Within a few centuries after the flood, while some who had witnessed the sin and the destruction of the antediluvian world were still living, Jehovah saw fit, in accordance with his designs of eternal wisdom, to separate Abraham from his brethren, calling upon him to leave the land of his birth and go out into a strange land, to dwell in a far country. He was to pass the rest of his days as a sojourner in a land which should be thereafter given to a people yet unborn,—to a nation which was to descend from him.
Abraham was a lineal descendant of Shem, who was doubtless still living while "the father of Abraham yet abode with his kindred in the land of the Chaldees;" and from the lips of his venerable progenitor, Abraham himself may have first received the knowledge of the true God, and have learned lessons of wisdom and obedience, as he sat at his feet. Shem may have conversed with Methuselah; and Methuselah must have known Adam; and from Adam, Methuselah may have heard that history of the creation and fall, which he narrated to Shem, and which Shem may have transmitted to Abraham; and the history of the world would be thus remembered as the traditional recollections of a family, and repeated as the familiar remembrances of a single household.
Tales of the loveliness of Eden,—of the glories of the creation,—of the blessedness of the primeval state,—of the days before the fall; remembrances of the "mother of all living" in the days of her holiness, when she was as beautiful as the world created for her home, in all the dewy sweetness of the morning of its existence,—of the wisdom of man before he yielded to the voice of temptation, when authority was enthroned upon his brow, and all the tribes of the lower creation did him homage;—of the good spirits who watched over to minister unto and bless them;—of those dark, unholy and accursed ones, who came to tempt, betray and destroy them,—were recounted as events of which those who described them had been the witnesses. And from the remembrances thus preserved and transmitted by tradition, each generation obscuring or exaggerating them, have descended what we call fables of antiquity,—great facts, now dimly remembered and darkly presented, as shadowed over by the mists of long ages.

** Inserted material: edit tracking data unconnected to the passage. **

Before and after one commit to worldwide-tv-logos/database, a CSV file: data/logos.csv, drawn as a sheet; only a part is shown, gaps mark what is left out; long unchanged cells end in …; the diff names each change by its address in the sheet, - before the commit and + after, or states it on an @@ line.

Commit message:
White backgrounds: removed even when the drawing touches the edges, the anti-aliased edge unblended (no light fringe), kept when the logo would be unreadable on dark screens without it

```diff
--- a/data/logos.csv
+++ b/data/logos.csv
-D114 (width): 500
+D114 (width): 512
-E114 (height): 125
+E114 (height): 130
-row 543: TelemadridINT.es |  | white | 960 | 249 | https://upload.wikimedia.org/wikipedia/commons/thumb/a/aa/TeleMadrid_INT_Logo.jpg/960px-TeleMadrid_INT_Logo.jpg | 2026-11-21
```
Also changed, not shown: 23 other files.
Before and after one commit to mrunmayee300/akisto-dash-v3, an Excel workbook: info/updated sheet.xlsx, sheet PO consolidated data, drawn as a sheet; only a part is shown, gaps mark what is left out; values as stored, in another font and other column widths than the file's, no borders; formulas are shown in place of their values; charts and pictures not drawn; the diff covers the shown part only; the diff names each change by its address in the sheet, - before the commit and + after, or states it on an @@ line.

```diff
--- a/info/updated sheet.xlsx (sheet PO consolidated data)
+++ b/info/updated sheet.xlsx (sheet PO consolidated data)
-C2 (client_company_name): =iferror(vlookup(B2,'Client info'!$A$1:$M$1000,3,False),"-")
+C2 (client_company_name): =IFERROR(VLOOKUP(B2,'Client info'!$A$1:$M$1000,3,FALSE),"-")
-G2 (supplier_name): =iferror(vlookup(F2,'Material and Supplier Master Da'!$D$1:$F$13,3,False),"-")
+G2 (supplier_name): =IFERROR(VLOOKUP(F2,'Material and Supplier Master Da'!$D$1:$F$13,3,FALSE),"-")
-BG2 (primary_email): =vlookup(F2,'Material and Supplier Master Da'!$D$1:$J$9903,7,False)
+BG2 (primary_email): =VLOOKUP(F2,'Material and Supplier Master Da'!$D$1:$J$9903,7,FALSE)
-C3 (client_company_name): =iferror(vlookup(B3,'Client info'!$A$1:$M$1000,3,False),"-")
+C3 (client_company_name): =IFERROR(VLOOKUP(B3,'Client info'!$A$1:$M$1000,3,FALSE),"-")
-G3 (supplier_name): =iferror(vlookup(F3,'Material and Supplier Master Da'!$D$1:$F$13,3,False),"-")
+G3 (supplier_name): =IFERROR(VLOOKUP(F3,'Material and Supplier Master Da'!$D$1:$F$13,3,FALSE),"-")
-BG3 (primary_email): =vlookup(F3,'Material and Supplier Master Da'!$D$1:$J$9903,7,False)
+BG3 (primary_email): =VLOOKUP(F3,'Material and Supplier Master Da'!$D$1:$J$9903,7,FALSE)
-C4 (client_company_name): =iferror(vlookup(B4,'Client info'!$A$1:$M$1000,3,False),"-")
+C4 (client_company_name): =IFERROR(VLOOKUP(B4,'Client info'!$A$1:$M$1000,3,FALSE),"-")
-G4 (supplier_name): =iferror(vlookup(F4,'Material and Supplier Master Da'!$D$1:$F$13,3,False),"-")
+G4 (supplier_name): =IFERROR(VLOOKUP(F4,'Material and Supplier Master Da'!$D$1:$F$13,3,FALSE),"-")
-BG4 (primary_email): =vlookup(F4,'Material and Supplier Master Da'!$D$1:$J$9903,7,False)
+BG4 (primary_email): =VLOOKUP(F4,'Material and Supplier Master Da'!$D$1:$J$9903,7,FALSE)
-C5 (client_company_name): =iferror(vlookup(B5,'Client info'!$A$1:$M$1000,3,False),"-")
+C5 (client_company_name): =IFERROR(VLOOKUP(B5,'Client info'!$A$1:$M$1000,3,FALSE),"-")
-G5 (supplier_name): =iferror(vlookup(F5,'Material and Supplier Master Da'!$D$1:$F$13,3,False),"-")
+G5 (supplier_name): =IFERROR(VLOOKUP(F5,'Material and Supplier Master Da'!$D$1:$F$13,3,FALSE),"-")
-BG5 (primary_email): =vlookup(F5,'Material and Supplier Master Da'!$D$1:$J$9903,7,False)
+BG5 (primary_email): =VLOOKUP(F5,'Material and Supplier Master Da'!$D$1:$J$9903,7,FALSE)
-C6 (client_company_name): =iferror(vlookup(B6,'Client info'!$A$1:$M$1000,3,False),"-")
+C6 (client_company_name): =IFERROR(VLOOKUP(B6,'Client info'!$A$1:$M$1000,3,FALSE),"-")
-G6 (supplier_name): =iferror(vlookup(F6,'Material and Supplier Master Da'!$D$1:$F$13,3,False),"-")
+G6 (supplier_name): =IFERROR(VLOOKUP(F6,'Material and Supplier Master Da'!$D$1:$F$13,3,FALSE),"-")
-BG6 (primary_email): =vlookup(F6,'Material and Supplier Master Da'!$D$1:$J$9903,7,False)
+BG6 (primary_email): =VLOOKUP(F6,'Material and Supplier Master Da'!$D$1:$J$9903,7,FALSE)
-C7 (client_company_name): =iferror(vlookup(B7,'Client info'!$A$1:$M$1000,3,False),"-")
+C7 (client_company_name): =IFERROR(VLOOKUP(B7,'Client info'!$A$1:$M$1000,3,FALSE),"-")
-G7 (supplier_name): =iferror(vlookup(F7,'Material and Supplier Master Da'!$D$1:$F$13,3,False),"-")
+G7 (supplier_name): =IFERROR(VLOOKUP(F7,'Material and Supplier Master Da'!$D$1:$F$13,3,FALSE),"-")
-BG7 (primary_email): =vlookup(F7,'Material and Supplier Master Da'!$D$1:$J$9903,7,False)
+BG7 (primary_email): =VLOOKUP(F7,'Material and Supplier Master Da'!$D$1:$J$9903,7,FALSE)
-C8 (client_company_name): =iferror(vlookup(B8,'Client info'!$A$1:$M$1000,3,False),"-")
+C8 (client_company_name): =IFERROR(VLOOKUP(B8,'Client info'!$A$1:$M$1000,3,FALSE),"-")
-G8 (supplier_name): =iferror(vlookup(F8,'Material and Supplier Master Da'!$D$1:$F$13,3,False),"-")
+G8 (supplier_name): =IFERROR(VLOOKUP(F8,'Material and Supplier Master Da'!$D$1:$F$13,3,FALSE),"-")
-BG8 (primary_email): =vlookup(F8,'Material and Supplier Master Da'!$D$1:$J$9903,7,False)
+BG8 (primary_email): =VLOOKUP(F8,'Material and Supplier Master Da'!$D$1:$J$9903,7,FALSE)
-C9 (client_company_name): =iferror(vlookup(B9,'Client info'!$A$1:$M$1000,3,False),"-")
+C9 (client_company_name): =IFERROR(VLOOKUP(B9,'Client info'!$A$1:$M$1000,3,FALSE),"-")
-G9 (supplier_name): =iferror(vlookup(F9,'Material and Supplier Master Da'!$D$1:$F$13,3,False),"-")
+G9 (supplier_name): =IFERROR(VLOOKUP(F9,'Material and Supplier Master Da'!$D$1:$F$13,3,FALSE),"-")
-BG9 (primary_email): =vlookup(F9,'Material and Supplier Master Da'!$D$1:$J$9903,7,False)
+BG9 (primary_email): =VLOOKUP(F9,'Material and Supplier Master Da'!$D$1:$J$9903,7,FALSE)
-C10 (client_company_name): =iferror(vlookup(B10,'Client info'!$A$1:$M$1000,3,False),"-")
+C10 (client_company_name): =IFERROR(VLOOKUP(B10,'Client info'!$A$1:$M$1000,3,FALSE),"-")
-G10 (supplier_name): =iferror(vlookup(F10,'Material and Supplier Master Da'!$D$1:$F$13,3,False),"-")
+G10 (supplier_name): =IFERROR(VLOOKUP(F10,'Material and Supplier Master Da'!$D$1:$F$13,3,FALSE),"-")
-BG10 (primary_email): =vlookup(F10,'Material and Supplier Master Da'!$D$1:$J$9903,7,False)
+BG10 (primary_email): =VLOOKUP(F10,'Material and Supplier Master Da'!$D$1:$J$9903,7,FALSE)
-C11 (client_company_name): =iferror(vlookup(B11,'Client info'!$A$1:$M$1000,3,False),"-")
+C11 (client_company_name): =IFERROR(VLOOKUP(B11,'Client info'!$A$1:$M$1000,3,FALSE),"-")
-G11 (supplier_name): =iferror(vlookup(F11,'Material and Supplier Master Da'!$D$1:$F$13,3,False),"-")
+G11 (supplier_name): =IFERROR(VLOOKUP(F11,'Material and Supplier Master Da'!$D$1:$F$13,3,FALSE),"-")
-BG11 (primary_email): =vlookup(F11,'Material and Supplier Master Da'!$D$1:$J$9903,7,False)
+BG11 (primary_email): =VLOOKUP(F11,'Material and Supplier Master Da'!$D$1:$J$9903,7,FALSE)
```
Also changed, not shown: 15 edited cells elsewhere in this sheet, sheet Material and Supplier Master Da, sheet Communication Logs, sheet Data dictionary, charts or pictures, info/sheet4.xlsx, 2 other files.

How must the hearts of the descendants of Shem have thrilled as they heard from him the history of by-gone times—of a world which had passed away! How much had the great patriarch of his race, himself, beheld? He had seen the glory and the beauty of the world before the flood. It was cursed for the sin of man, in the day of his fall—but slowly, as we measure time, do the woes denounced by God often take effect, and, though excluded from Eden, the first pair may have seen little change pass over the face of the earth. The consummation of this curse may have been the deluge; and those who dwelt on the earth, before this calamity swept it with its destroying wing, may have seen it in much of its original beauty; while those who outlived that event witnessed a wonderful change.
From that frail fabric, the ark, which proved the second cradle of the race, Shem had beheld a world submerged,—a race swept off by the floods of Almighty wrath. He had heard the shrieks of the drowning, the vain prayer of those who had scoffed the threatened vengeance, the fruitless appeal of those who had long rejected mercy....